Among the records below, find each line that includes the string "data" and copy it.

### Itemized modification records
*****

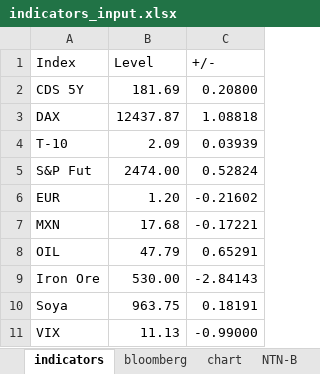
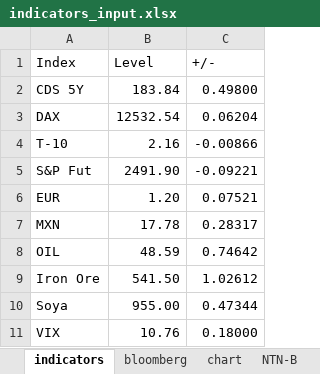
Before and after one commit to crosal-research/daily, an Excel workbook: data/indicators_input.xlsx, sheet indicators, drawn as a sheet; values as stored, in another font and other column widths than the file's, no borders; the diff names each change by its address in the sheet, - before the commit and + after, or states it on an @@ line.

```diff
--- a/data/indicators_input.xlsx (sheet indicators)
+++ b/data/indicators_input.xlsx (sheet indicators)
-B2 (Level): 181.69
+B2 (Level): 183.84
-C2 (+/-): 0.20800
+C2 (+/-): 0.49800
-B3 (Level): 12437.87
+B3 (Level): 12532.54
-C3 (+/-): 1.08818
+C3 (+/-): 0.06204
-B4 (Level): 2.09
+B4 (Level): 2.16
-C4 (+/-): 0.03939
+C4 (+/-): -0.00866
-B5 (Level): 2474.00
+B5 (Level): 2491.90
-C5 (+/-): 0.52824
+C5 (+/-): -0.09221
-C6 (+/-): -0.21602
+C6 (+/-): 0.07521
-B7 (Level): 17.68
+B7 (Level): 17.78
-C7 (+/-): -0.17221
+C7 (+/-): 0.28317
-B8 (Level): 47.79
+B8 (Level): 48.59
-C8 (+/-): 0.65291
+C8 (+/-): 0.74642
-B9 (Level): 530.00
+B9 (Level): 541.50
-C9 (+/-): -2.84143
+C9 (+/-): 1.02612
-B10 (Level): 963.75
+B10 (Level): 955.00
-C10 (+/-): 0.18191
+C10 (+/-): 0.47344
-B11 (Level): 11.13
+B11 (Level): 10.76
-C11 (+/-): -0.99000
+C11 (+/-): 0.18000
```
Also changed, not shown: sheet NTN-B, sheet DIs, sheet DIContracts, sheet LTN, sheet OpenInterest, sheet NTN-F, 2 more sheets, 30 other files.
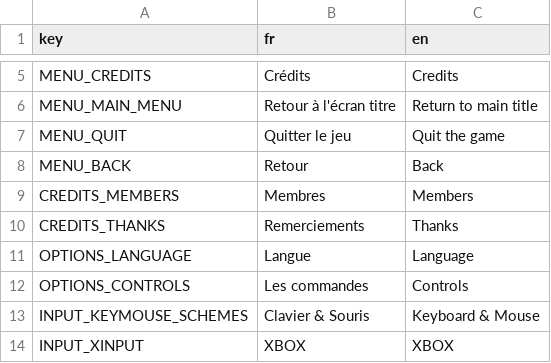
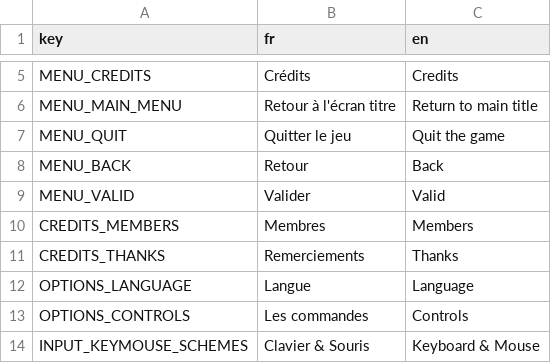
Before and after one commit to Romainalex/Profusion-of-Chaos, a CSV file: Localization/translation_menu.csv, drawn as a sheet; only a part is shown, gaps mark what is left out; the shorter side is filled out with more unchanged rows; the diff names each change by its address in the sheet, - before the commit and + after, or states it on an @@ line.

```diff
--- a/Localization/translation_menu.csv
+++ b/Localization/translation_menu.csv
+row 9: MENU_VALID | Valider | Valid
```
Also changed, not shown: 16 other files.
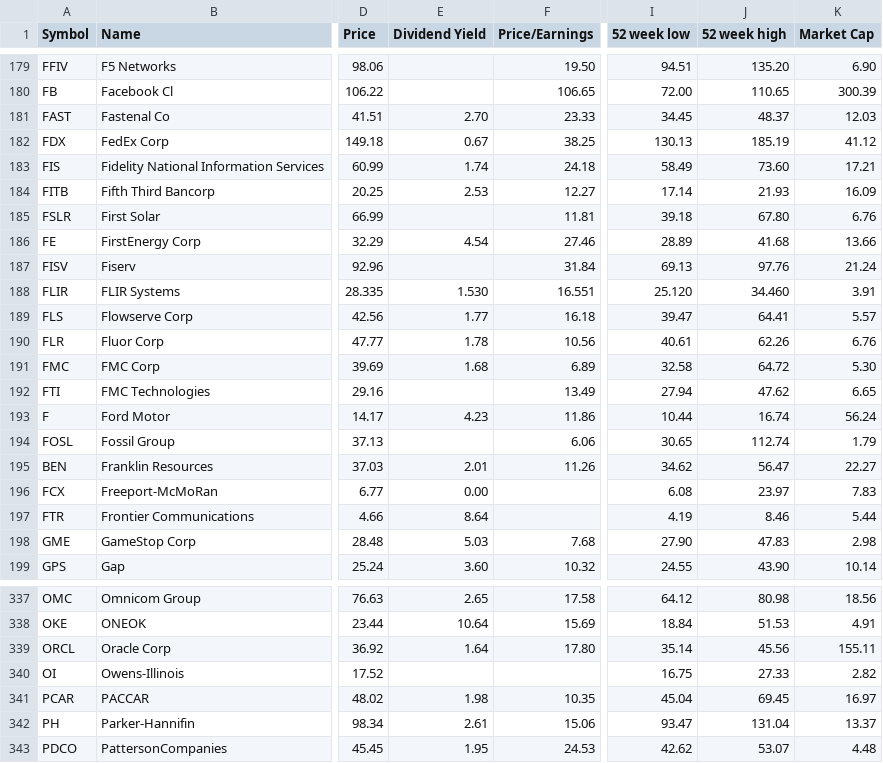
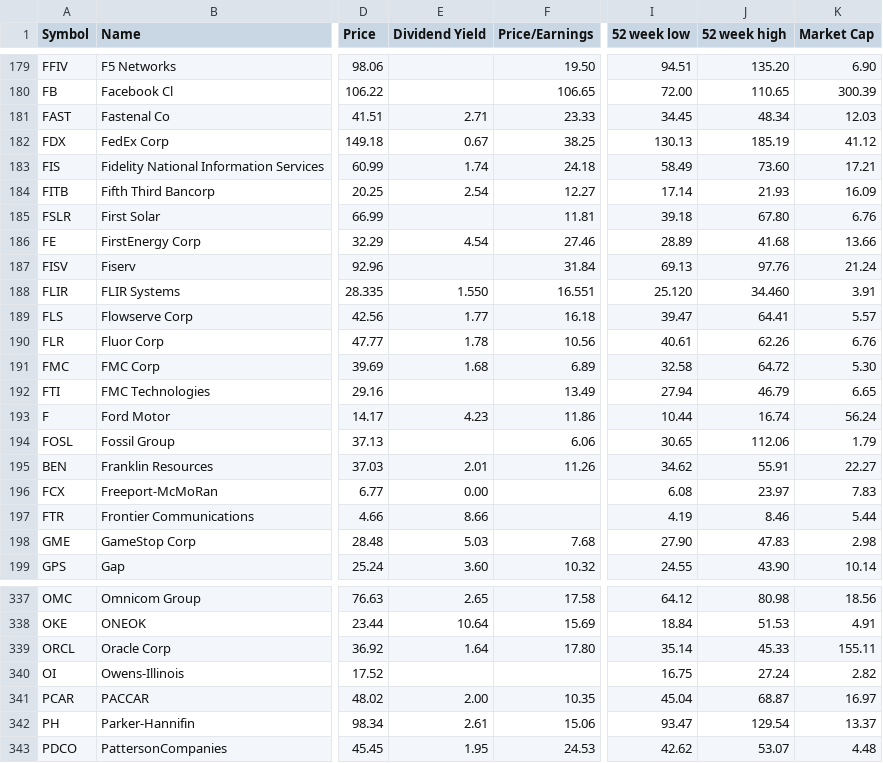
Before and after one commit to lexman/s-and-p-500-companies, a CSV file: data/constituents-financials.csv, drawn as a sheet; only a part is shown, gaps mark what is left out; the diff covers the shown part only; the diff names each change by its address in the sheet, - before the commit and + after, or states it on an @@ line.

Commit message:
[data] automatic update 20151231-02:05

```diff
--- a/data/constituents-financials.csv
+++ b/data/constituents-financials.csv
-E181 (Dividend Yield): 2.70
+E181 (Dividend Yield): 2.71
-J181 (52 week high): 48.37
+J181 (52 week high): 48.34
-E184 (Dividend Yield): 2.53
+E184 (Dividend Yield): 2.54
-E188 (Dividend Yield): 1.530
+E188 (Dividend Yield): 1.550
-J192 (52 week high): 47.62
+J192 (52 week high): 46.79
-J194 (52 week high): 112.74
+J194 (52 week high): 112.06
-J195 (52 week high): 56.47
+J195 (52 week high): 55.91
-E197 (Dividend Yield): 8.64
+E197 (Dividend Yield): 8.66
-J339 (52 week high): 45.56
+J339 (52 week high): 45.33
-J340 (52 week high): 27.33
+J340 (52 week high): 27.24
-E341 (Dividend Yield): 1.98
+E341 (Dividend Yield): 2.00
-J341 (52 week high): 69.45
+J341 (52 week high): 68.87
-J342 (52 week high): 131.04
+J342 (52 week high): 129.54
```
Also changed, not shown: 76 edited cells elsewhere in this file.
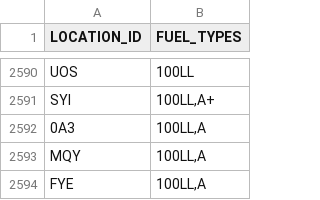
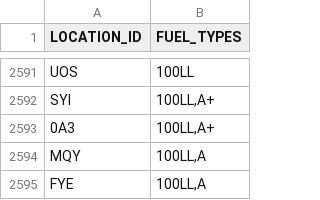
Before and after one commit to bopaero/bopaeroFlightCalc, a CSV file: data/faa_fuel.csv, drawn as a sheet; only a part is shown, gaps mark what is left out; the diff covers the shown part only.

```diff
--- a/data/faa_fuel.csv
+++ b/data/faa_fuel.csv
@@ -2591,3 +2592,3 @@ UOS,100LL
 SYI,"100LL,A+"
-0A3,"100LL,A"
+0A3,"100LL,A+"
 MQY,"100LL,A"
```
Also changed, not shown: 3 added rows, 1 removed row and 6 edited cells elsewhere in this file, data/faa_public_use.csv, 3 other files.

*****

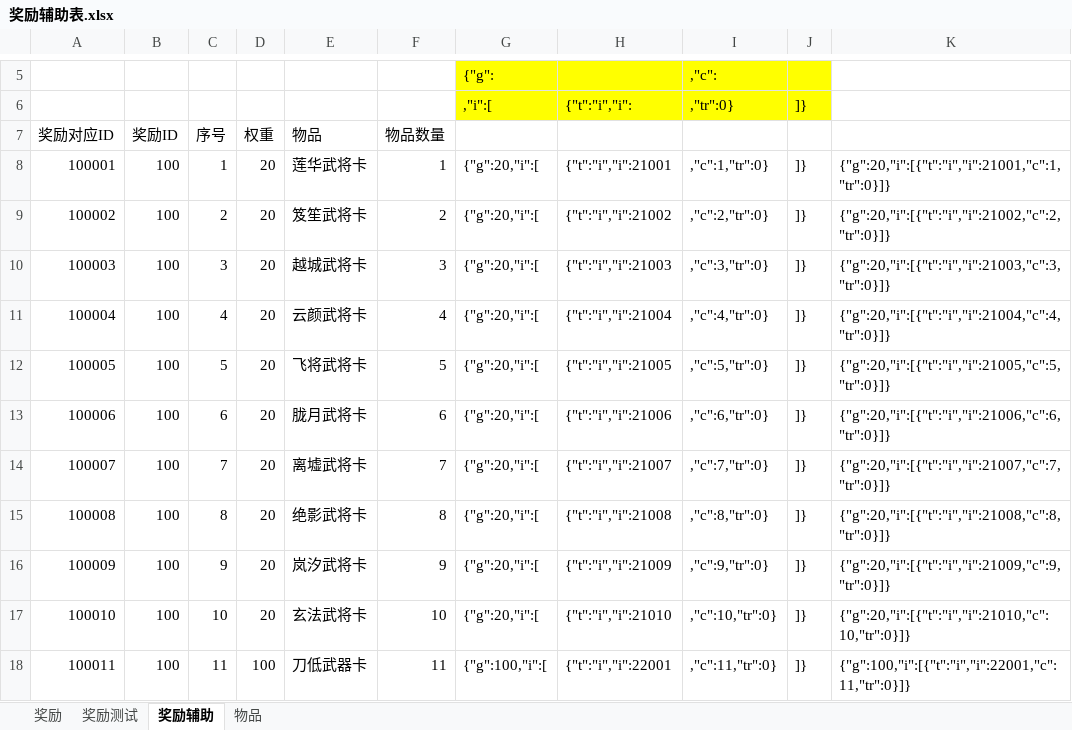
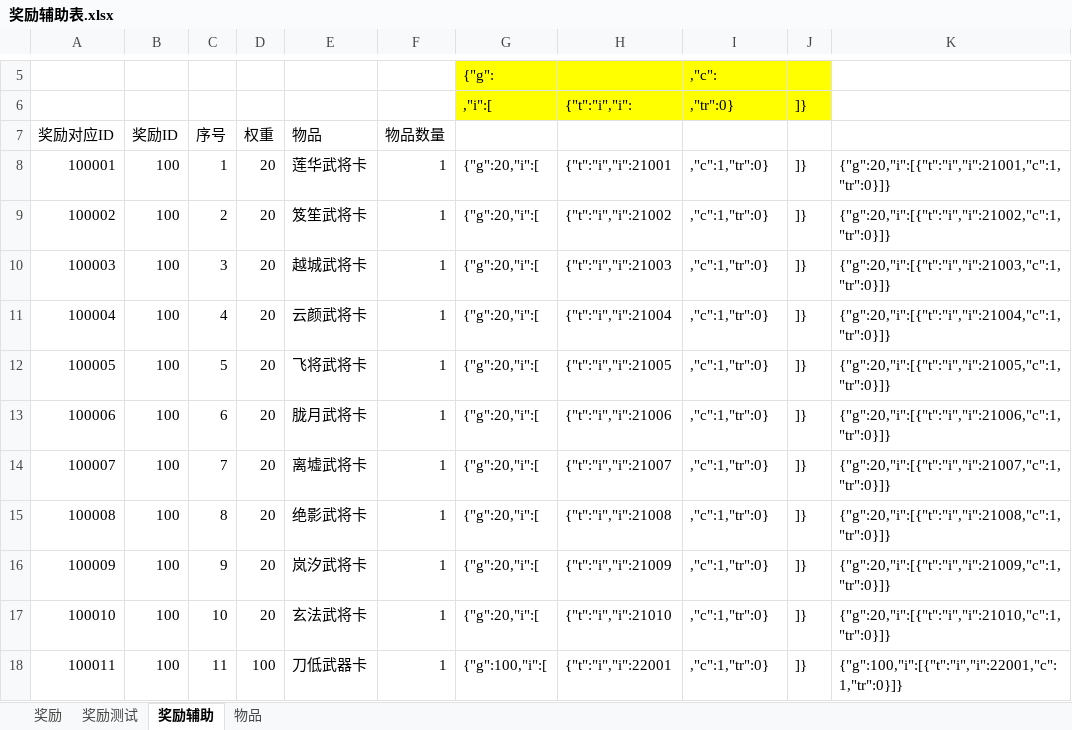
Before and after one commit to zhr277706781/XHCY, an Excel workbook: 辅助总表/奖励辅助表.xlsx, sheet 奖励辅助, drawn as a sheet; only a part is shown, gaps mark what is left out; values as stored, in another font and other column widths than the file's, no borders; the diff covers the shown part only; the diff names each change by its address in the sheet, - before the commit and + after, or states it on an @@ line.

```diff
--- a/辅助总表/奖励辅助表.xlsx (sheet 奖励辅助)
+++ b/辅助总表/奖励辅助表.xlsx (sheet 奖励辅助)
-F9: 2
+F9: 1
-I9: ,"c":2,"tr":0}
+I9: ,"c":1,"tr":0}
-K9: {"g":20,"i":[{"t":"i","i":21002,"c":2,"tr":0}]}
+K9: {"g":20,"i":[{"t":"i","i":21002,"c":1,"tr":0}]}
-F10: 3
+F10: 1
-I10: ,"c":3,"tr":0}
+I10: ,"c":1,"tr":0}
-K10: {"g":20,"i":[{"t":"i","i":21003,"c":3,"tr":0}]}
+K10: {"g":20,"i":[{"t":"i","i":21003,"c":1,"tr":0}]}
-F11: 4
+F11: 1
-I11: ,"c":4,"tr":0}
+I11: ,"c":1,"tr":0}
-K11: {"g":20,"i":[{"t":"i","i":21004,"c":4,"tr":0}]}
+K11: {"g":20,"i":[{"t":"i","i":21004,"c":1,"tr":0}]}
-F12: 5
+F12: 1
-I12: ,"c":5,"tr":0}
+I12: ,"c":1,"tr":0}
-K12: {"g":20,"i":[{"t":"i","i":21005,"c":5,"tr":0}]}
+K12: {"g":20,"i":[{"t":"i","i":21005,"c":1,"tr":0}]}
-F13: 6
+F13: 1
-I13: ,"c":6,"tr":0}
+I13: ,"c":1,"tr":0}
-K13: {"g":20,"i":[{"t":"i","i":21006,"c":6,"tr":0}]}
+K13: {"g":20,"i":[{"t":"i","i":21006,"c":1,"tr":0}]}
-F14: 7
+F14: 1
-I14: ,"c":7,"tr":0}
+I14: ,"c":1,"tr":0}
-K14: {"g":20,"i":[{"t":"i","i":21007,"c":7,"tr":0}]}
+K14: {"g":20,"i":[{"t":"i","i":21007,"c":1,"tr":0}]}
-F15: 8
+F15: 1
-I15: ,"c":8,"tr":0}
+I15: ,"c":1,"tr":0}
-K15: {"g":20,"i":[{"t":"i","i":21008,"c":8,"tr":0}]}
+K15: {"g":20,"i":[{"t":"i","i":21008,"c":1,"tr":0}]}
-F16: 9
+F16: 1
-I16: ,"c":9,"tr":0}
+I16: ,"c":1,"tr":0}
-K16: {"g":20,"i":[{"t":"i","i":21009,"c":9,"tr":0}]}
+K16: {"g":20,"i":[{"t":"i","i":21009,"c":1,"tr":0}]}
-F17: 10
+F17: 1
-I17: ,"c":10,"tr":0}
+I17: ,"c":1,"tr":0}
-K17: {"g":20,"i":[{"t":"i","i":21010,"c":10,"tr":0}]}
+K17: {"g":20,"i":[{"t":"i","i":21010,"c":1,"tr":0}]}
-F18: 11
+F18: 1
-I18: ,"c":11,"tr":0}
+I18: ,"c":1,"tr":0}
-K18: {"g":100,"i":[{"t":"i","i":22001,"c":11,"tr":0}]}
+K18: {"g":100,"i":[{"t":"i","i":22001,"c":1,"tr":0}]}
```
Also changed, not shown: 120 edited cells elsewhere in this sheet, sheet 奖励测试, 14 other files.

*****

### Exercise answer
Before and after one commit to crosal-research/daily, an Excel workbook: data/indicators_input.xlsx, sheet indicators, drawn as a sheet; values as stored, in another font and other column widths than the file's, no borders; the diff names each change by its address in the sheet, - before the commit and + after, or states it on an @@ line.
--- a/data/indicators_input.xlsx (sheet indicators)
+++ b/data/indicators_input.xlsx (sheet indicators)
Before and after one commit to lexman/s-and-p-500-companies, a CSV file: data/constituents-financials.csv, drawn as a sheet; only a part is shown, gaps mark what is left out; the diff covers the shown part only; the diff names each change by its address in the sheet, - before the commit and + after, or states it on an @@ line.
[data] automatic update 20151231-02:05
--- a/data/constituents-financials.csv
+++ b/data/constituents-financials.csv
Before and after one commit to bopaero/bopaeroFlightCalc, a CSV file: data/faa_fuel.csv, drawn as a sheet; only a part is shown, gaps mark what is left out; the diff covers the shown part only.
--- a/data/faa_fuel.csv
+++ b/data/faa_fuel.csv
Also changed, not shown: 3 added rows, 1 removed row and 6 edited cells elsewhere in this file, data/faa_public_use.csv, 3 other files.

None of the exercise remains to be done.